The Starfish and the Spider – by Ori Brafman and Rod A.Beckstrom – has got me thinking… The creativity of the masses is certainly altering the way many established industries function, and it’s old news. Open- source platforms in the software domain such as Apache and Linux are making behemoths like IBM and Sun systems, sit up and take note. Royal Phillips Electronics – a world leader in healthcare, lifestyle and lighting – has adopted an open innovation strategy that capitalizes on the innovative power of various partnering companies as well as researchers. MiPlaza, part of Philips Research is open to any individual in the world to walk in and access its world-class expertise, service and infrastructure.
What I’d really like to know is how far has research kept up with these advancements.
Why are such industry giants looking at open innovation? How succesfully are organizations doing this? How is top management handling such transitions in conventional organizations? And are the still “centralized organizations” able to retain competitive advantage? And of course, that one topic that sells like ipods – Leadership. What would leadership mean in such apparently leaderless organizations?
The book is an interesting quick read, with plenty of anecdotes. Food for thought from the book is that innovation happens at the fringes. Again, well-written about in academic circles. But how ubiquitous is it?

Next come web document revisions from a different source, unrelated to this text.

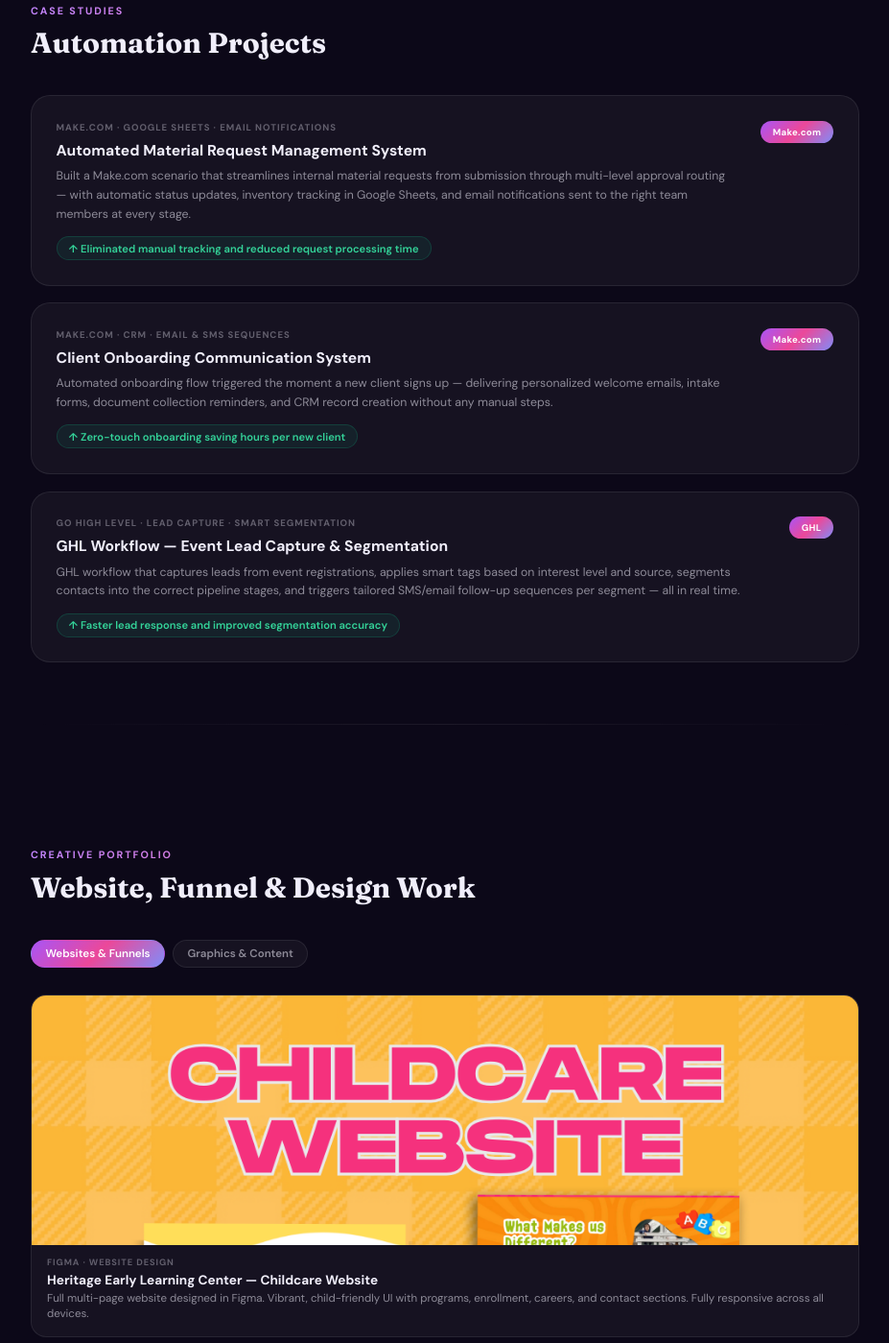
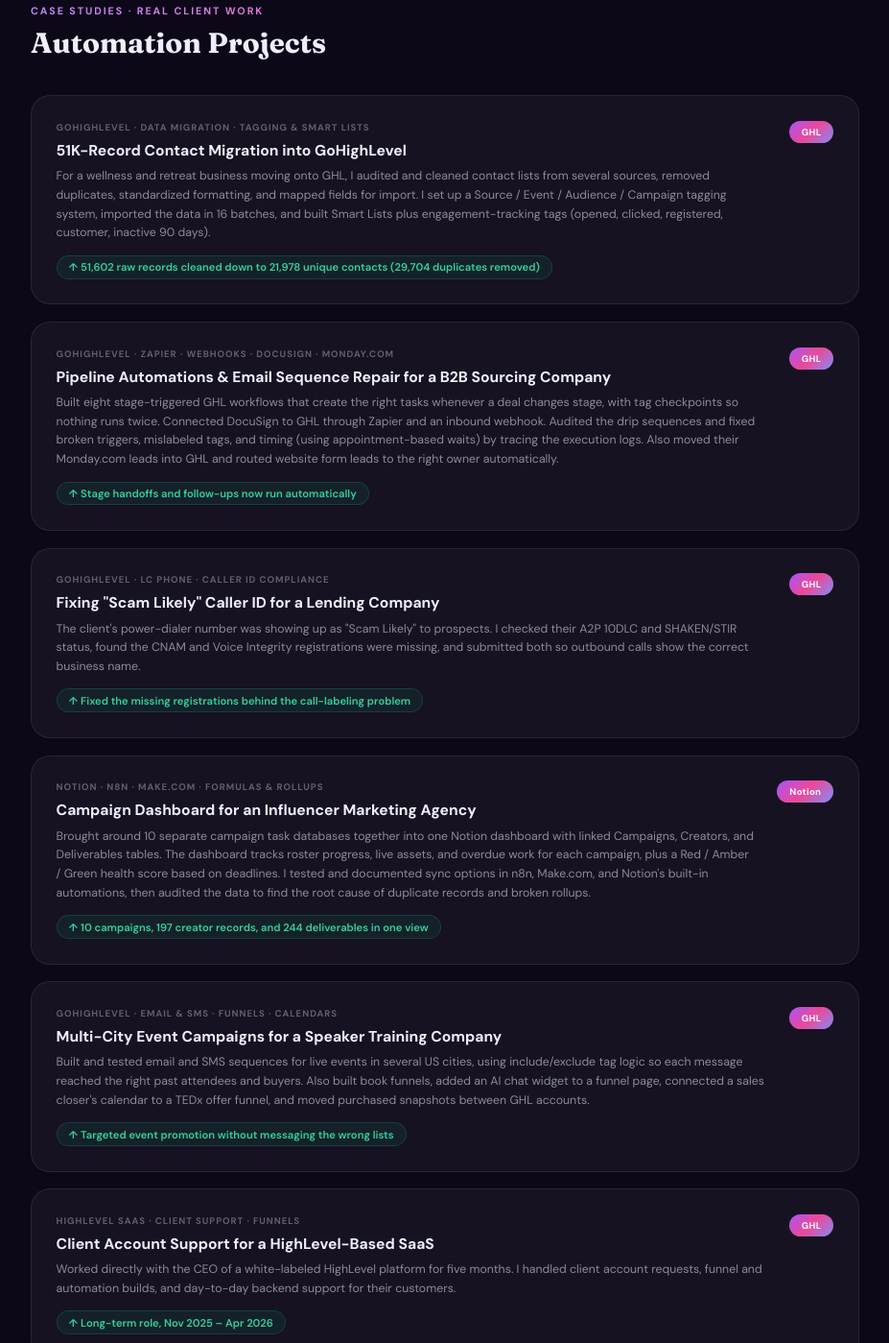
Before and after one commit to urcreativeella-create/Portfolio, a plain HTML site: page index.html in a window 1280 px wide. Shown: the part 2956-4355 px from the top of the page at 96% size, without its empty margins (176-1103 px from the left). Drawn offline with Linux system fonts and the light colour scheme.

Commit message:
Add real client case studies, fix mismatched design images

```diff
--- a/index.html
+++ b/index.html
@@ -359,9 +359,63 @@ footer{padding:1.75rem 0;text-align:center;font-size:.68rem;color:var(--muted2);
 
 <!-- PROJECTS -->
 <div class="sec" id="projects">
-  <p class="ey">Case Studies</p>
+  <p class="ey">Case Studies · Real Client Work</p>
   <h2 class="sh">Automation Projects</h2>
   <div class="proj-list">
+    <div class="proj">
+      <div>
+        <div class="proj-ey">GoHighLevel · Data Migration · Tagging & Smart Lists</div>
+        <div class="proj-name">51K-Record Contact Migration into GoHighLevel</div>
+        <div class="proj-desc">For a wellness and retreat business moving onto GHL, I audited and cleaned contact lists from several sources, removed duplicates, standardized formatting, and mapped fields for import. I set up a Source / Event / Audience / Campaign tagging system, imported the data in 16 batches, and built Smart Lists plus engagement-tracking tags (opened, clicked, registered, customer, inactive 90 days).</div>
+        <span class="proj-res">↑ 51,602 raw records cleaned down to 21,978 unique contacts (29,704 duplicates removed)</span>
+      </div>
+      <div class="proj-badge">GHL</div>
+    </div>
+    <div class="proj">
+      <div>
+        <div class="proj-ey">GoHighLevel · Zapier · Webhooks · DocuSign · Monday.com</div>
+        <div class="proj-name">Pipeline Automations & Email Sequence Repair for a B2B Sourcing Company</div>
+        <div class="proj-desc">Built eight stage-triggered GHL workflows that create the right tasks whenever a deal changes stage, with tag checkpoints so nothing runs twice. Connected DocuSign to GHL through Zapier and an inbound webhook. Audited the drip sequences and fixed broken triggers, mislabeled tags, and timing (using appointment-based waits) by tracing the execution logs. Also moved their Monday.com leads into GHL and routed website form leads to the right owner automatically.</div>
+        <span class="proj-res">↑ Stage handoffs and follow-ups now run automatically</span>
+      </div>
+      <div class="proj-badge">GHL</div>
+    </div>
+    <div class="proj">
+      <div>
+        <div class="proj-ey">GoHighLevel · LC Phone · Caller ID Compliance</div>
+        <div class="proj-name">Fixing "Scam Likely" Caller ID for a Lending Company</div>
+        <div class="proj-desc">The client's power-dialer number was showing up as "Scam Likely" to prospects. I checked their A2P 10DLC and SHAKEN/STIR status, found the CNAM and Voice Integrity registrations were missing, and submitted both so outbound calls show the correct business name.</div>
+        <span class="proj-res">↑ Fixed the missing registrations behind the call-labeling problem</span>
+      </div>
+      <div class="proj-badge">GHL</div>
+    </div>
+    <div class="proj">
+      <div>
+        <div class="proj-ey">Notion · n8n · Make.com · Formulas & Rollups</div>
+        <div class="proj-name">Campaign Dashboard for an Influencer Marketing Agency</div>
+        <div class="proj-desc">Brought around 10 separate campaign task databases together into one Notion dashboard with linked Campaigns, Creators, and Deliverables tables. The dashboard tracks roster progress, live assets, and overdue work for each campaign, plus a Red / Amber / Green health score based on deadlines. I tested and documented sync options in n8n, Make.com, and Notion's built-in automations, then audited the data to find the root cause of duplicate records and broken rollups.</div>
+        <span class="proj-res">↑ 10 campaigns, 197 creator records, and 244 deliverables in one view</span>
+      </div>
+      <div class="proj-badge">Notion</div>
+    </div>
+    <div class="proj">
+      <div>
+        <div class="proj-ey">GoHighLevel · Email & SMS · Funnels · Calendars</div>
+        <div class="proj-name">Multi-City Event Campaigns for a Speaker Training Company</div>
+        <div class="proj-desc">Built and tested email and SMS sequences for live events in several US cities, using include/exclude tag logic so each message reached the right past attendees and buyers. Also built book funnels, added an AI chat widget to a funnel page, connected a sales closer's calendar to a TEDx offer funnel, and moved purchased snapshots between GHL accounts.</div>
+        <span class="proj-res">↑ Targeted event promotion without messaging the wrong lists</span>
+      </div>
+      <div class="proj-badge">GHL</div>
+    </div>
+    <div class="proj">
+      <div>
+        <div class="proj-ey">HighLevel SaaS · Client Support · Funnels</div>
+        <div class="proj-name">Client Account Support for a HighLevel-Based SaaS</div>
+        <div class="proj-desc">Worked directly with the CEO of a white-labeled HighLevel platform for five months. I handled client account requests, funnel and automation builds, and day-to-day backend support for their customers.</div>
+        <span class="proj-res">↑ Long-term role, Nov 2025 – Apr 2026</span>
+      </div>
+      <div class="proj-badge">GHL</div>
+    </div>
     <div class="proj">
       <div>
         <div class="proj-ey">Make.com · Google Sheets · Email Notifications</div>
@@ -422,31 +476,15 @@ footer{padding:1.75rem 0;text-align:center;font-size:.68rem;color:var(--muted2);
         </div>
       </div>
       <div class="web-card">
-        <img class="web-img tall" src="client_onboarding_system.png" alt="Corporate Wellness Website">
-        <div class="web-label">
-          <div class="web-cat">Website Design</div>
-          <div class="web-name">Nicole Anne Wellness — Corporate Programs</div>
-          <div class="web-detail">Multi-section wellness website covering program types, corporate services, and booking with purple brand palette.</div>
-        </div>
-      </div>
-    </div>
-    <div class="web-grid">
-      <div class="web-card">
-        <img class="web-img short" src="Yoga Funnel.png" alt="Yoga Retreat Funnel">
+        <img class="web-img tall" src="Yoga Funnel.png" alt="Yoga Retreat Funnel">
         <div class="web-label">
           <div class="web-cat">Funnel · Nicole Anne Yoga</div>
           <div class="web-name">2026 Mini Retreat — Self-Care Sunday</div>
           <div class="web-detail">Sales funnel for a half-day yoga retreat with schedule, experience overview, FAQ, and registration.</div>
         </div>
       </div>
-      <div class="web-card">
-        <img class="web-img short" src="lead_capture_automation.png" alt="Sound and Soul">
-        <div class="web-label">
-          <div class="web-cat">Funnel · Sound & Soul</div>
-          <div class="web-name">Sound & Soul — Virtual Wellness Series</div>
-          <div class="web-detail">Dark-themed virtual event funnel for breathwork, yoga nidra, and sound healing. $10 entry.</div>
-        </div>
-      </div>
+    </div>
+    <div class="web-grid">
       <div class="web-card">
         <img class="web-img short" src="material_request_automation_system.png" alt="Material Request System">
         <div class="web-label">
@@ -473,7 +511,7 @@ footer{padding:1.75rem 0;text-align:center;font-size:.68rem;color:var(--muted2);
       <div class="gcard"><img class="gcard-img h160" src="lead_capture_automation.png" alt="GHL Automation"><div class="gcard-label"><div class="gcard-cat">GHL · Automation</div><div class="gcard-name">Event Lead Capture & Segmentation</div></div></div>
       <div class="gcard"><img class="gcard-img h160" src="material_request_automation_system.png" alt="Make.com Automation"><div class="gcard-label"><div class="gcard-cat">Make.com · Automation</div><div class="gcard-name">Material Request Management System</div></div></div>
       <div class="gcard"><img class="gcard-img h160" src="Childcare Center Website.png" alt="Childcare Website"><div class="gcard-label"><div class="gcard-cat">Figma · Website Design</div><div class="gcard-name">Heritage Early Learning Center Website</div></div></div>
-      <div class="gcard"><img class="gcard-img h160" src="Homepage Funnel for Dental Clinic.png" alt="Dental Funnel"><div class="gcard-label"><div class="gcard-cat">Figma · Funnel Design</div><div class="gcard-name">Splice Dental Clinic Homepage Funnel</div></div></gcard>
+      <div class="gcard"><img class="gcard-img h160" src="Homepage Funnel for Dental Clinic.png" alt="Dental Funnel"><div class="gcard-label"><div class="gcard-cat">Figma · Funnel Design</div><div class="gcard-name">Splice Dental Clinic Homepage Funnel</div></div></div>
     </div>
   </div>
 </div>
@@ -485,6 +523,14 @@ footer{padding:1.75rem 0;text-align:center;font-size:.68rem;color:var(--muted2);
   <p class="ey">Work History</p>
   <h2 class="sh">Experience</h2>
   <div class="exp-list">
+    <div class="exp-item">
+      <div class="exp-date">2025 – Present</div>
+      <div>
+        <div class="exp-role">GoHighLevel & Automation Specialist</div>
+        <div class="exp-co">Upwork · 11 contracts · $10K+ earned</div>
+        <div class="exp-desc">Ongoing GHL work for marketing agencies, a B2B sourcing company, and a HighLevel SaaS: sub-account setup, migrations, pipelines, workflows, email/SMS campaigns, funnels, and phone compliance. Notion and n8n/Make.com builds for an influencer marketing agency.</div>
+      </div>
+    </div>
     <div class="exp-item">
       <div class="exp-date">2024 – Present</div>
       <div>
```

More importantly, from my point of view, the authors describe what seems to be happening in such organizations- without giving any space to a plausible trigger. To me, the pulse seems to be the internet and emergent social networking technologies. It is the internet which permits such a large scale of communication and real-time access to global resources. The phenomena came first- the decentralized organization is a response to the environment. Arguably, the context has been largely overlooked by the authors. The treatment of all accompanying phenomena could be undertaken from this perspective